### [EXERCISE OBJECTIVE]
Examine each line of the data. Copy the line if it includes the word "other".

======

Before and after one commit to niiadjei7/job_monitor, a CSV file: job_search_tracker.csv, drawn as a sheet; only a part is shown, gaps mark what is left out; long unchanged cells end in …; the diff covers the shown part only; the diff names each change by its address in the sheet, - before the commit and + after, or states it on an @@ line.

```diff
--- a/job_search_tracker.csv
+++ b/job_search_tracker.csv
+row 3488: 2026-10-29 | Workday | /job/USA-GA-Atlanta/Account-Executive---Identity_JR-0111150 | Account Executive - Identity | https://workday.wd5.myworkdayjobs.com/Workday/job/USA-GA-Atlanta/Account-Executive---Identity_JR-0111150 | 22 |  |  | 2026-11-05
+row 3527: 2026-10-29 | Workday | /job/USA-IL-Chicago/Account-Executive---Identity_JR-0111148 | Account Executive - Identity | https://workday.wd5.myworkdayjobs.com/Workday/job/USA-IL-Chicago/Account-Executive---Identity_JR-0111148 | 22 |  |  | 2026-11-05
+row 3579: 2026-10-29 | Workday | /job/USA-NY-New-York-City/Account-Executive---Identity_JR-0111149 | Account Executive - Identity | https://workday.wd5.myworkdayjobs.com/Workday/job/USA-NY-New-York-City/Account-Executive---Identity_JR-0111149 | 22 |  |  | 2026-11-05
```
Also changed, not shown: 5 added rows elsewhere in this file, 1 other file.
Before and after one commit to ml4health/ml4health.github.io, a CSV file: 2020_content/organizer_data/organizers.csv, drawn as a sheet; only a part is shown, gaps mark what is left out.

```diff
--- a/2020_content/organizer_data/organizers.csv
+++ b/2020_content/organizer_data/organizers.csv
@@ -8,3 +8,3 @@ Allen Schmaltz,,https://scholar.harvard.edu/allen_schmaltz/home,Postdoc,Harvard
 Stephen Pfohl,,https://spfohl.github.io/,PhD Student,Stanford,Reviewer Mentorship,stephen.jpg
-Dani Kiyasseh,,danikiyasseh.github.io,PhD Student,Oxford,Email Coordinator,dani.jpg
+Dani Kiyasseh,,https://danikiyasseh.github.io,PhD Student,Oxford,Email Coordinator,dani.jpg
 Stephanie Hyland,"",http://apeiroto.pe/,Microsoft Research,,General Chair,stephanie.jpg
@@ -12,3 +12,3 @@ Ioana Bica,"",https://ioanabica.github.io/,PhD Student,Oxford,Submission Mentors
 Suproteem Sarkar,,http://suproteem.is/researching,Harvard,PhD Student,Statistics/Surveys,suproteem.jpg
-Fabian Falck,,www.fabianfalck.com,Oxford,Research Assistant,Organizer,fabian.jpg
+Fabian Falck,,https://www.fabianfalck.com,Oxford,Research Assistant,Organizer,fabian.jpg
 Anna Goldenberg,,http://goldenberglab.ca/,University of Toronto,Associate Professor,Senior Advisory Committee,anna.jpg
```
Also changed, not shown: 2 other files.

======

### [RESULT]
Also changed, not shown: 5 added rows elsewhere in this file, 1 other file.
Also changed, not shown: 2 other files.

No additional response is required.